courtesy, time, and tact.
Many of the same tactics must be used with a Bible workbook. Find out about the author, read the workbook thoroughly before presenting it to a class or student, and do not be afraid to abandon the workbook if it veers to far a field. It is important for the teacher to learn from the workbook, before presenting to the student. If the workbook is in harmony with the Bible, the teacher can absorb the points needed from the workbook and set it aside. No student I have ever known received much edification from being read to verbatim from a workbook, commentary, or even the teacher's own notes.
Use Psalms, Hymns, and Spiritual Songs
Colossians 3:16 sums this point up very nicely. "Let the word of Christ dwell in you richly in all wisdom, teaching and admonishing one another in psalms and hymns and spiritual songs, singing with grace in your hearts to the Lord." Doug Yopp has prepared a series of lessons that are worth your attention (http://www.geocities.com/cdillinger.geo/hymns/phssind.htm). In this series Doug has examined 54 well-known hymns and outlined a study for each one. If we are going to use hymns for their God-given purpose, then it is imperative that we know what the hymns we are singing mean and be able to convey that meaning to those that ask (e.g.: ebon pinion, Ebenezer, etc).

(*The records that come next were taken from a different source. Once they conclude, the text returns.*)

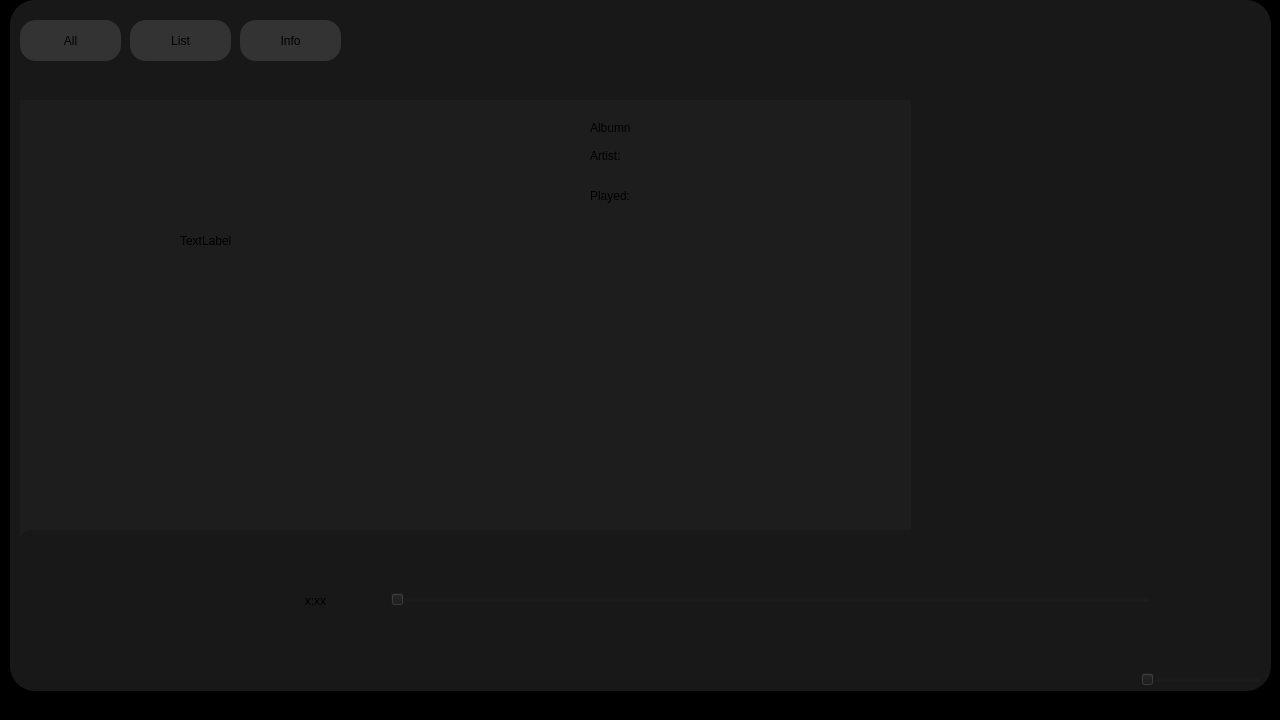
The window that ui/Main.ui (xbinh47/PTI_GiaNghia_ThienBao) describes before a commit, drawn with Qt 5.
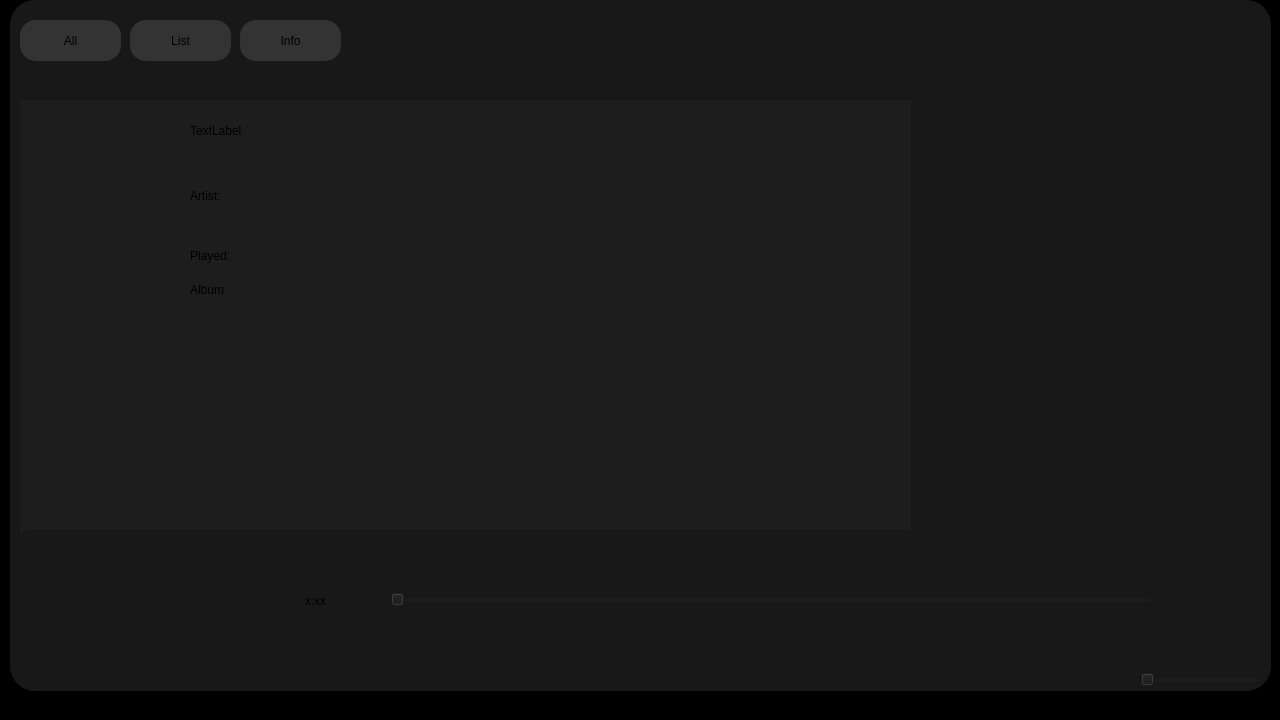
The same window after the commit. The open tabs and pages were chosen to show the change. Icons and pictures are not drawn.

```diff
--- a/ui/Main.ui
+++ b/ui/Main.ui
@@ -142,57 +142,6 @@
        <number>2</number>
       </property>
       <widget class="QWidget" name="page_11">
-       <widget class="QLabel" name="lbl_detail_album">
-        <property name="geometry">
-         <rect>
-          <x>570</x>
-          <y>20</y>
-          <width>211</width>
-          <height>16</height>
-         </rect>
-        </property>
-        <property name="styleSheet">
-         <string notr="true">font: 500 10pt &quot;Roboto Mono Medium&quot;;
-background:rgb(29, 29, 29);</string>
-        </property>
-        <property name="text">
-         <string>Albumn</string>
-        </property>
-       </widget>
-       <widget class="QLabel" name="lbl_detail_artist">
-        <property name="geometry">
-         <rect>
-          <x>570</x>
-          <y>40</y>
-          <width>211</width>
-          <height>31</height>
-         </rect>
-        </property>
-        <property name="styleSheet">
-         <string notr="true">font: 500 16pt &quot;Roboto Mono Medium&quot;;
-background:rgb(29, 29, 29);</string>
-        </property>
-        <property name="text">
-         <string>Artist:</string>
-        </property>
-       </widget>
-       <widget class="QLabel" name="lbl_detail_playcount">
-        <property name="geometry">
-         <rect>
-          <x>570</x>
-          <y>80</y>
-          <width>321</width>
-          <height>31</height>
-         </rect>
-        </property>
-        <property name="styleSheet">
-         <string notr="true">font: 500 10pt &quot;Roboto Mono Medium&quot;;
-background:rgb(29, 29, 29);</string>
-        </property>
-        <property name="text">
-         <string>Played:</string>
-        </property>
-       </widget>
        <widget class="QLabel" name="lbl_detail_img">
         <property name="geometry">
          <rect>
@@ -216,9 +165,9 @@
         <property name="geometry">
          <rect>
           <x>-1</x>
-          <y>179</y>
+          <y>209</y>
           <width>881</width>
-          <height>261</height>
+          <height>231</height>
          </rect>
         </property>
         <property name="widgetResizable">
@@ -230,7 +179,7 @@
            <x>0</x>
            <y>0</y>
            <width>881</width>
-           <height>261</height>
+           <height>231</height>
           </rect>
          </property>
         </widget>
@@ -238,16 +187,70 @@
        <widget class="QLabel" name="lbl_detail_name">
         <property name="geometry">
          <rect>
-          <x>160</x>
-          <y>110</y>
+          <x>170</x>
+          <y>0</y>
           <width>621</width>
           <height>61</height>
          </rect>
         </property>
+        <property name="styleSheet">
+         <string notr="true">font: 32pt &quot;Comfortaa&quot;;</string>
+        </property>
         <property name="text">
          <string>TextLabel</string>
         </property>
        </widget>
+       <widget class="QLabel" name="lbl_detail_artist">
+        <property name="geometry">
+         <rect>
+          <x>170</x>
+          <y>80</y>
+          <width>421</width>
+          <height>31</height>
+         </rect>
+        </property>
+        <property name="styleSheet">
+         <string notr="true">font: 500 25pt &quot;Comfortaa&quot;;
+</string>
+        </property>
+        <property name="text">
+         <string>Artist:</string>
+        </property>
+       </widget>
+       <widget class="QLabel" name="lbl_detail_playcount">
+        <property name="geometry">
+         <rect>
+          <x>170</x>
+          <y>140</y>
+          <width>421</width>
+          <height>31</height>
+         </rect>
+        </property>
+        <property name="styleSheet">
+         <string notr="true">font: 500 16pt &quot;Comfortaa&quot;;
+</string>
+        </property>
+        <property name="text">
+         <string>Played:</string>
+        </property>
+       </widget>
+       <widget class="QLabel" name="lbl_detail_album">
+        <property name="geometry">
+         <rect>
+          <x>170</x>
+          <y>180</y>
+          <width>311</width>
+          <height>20</height>
+         </rect>
+        </property>
+        <property name="styleSheet">
+         <string notr="true">font: 500 14pt &quot;Comfortaa&quot;;
+</string>
+        </property>
+        <property name="text">
+         <string>Album</string>
+        </property>
+       </widget>
       </widget>
       <widget class="QWidget" name="page_12">
        <widget class="QLabel" name="label_14">
```
Left out of the diff: 9 changed lines with no effect on the pictures.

Familiarize Yourself with False Doctrines
The writings of Peter, Jude, John, and Paul, along with the words of Jesus have much to say about our attitudes towards false teachers and how to combat their apostasy. In your study it may be necessary to track down and study the works of a particular false teacher or publications that preach a false doctrine to be ready always to give an answer to every man that asketh you a reason of the hope that is in you…(1 Pet. 3:15.)
It will be impossible to answer Calvinism without some understanding of "TULIP." It will be hard to answer Humanism without some familiarity with the Humanist Manifesto. For us to answer, "I do not know what the New Age Movement is but I'm against it!" is not teaching our neighbor who asks anything beyond the scope of our own ignorance. A more effective tactic would be to say, "let's examine the teaching together and hold it up beside God's measuring stick (the Bible) and see how it fares."
Each one of us has the responsibility to teach the Word of God (2 Tim. 4:2). We will need to read the word distinctly and give the sense so our students can understand what they hear. Many of our listeners today are in the same situation as the children of Israel in Nehemiah and Ezra's time; they hear the words, but do not get the sense of the meaning and therefore do not understand what they hear.
Paul asked his Roman readers these questions: "How then shall they call on him in whom they have not believed? and how shall they believe in him of whom they have not heard? and how shall they hear without a preacher?" (Rom. 10:14) Might we presume to ask the following: and how shall they understand if the preacher or teacher doesn't give the sense?
One last admonition from the Apostle Paul to those that would be teachers and preachers of the word: "Take heed unto thyself, and unto the doctrine; continue in them: for in doing this thou shalt both save thyself, and them that hear thee." (1 Tim. 4:16.)
By Carey Dillinger
From Expository Files 9.12; December 2002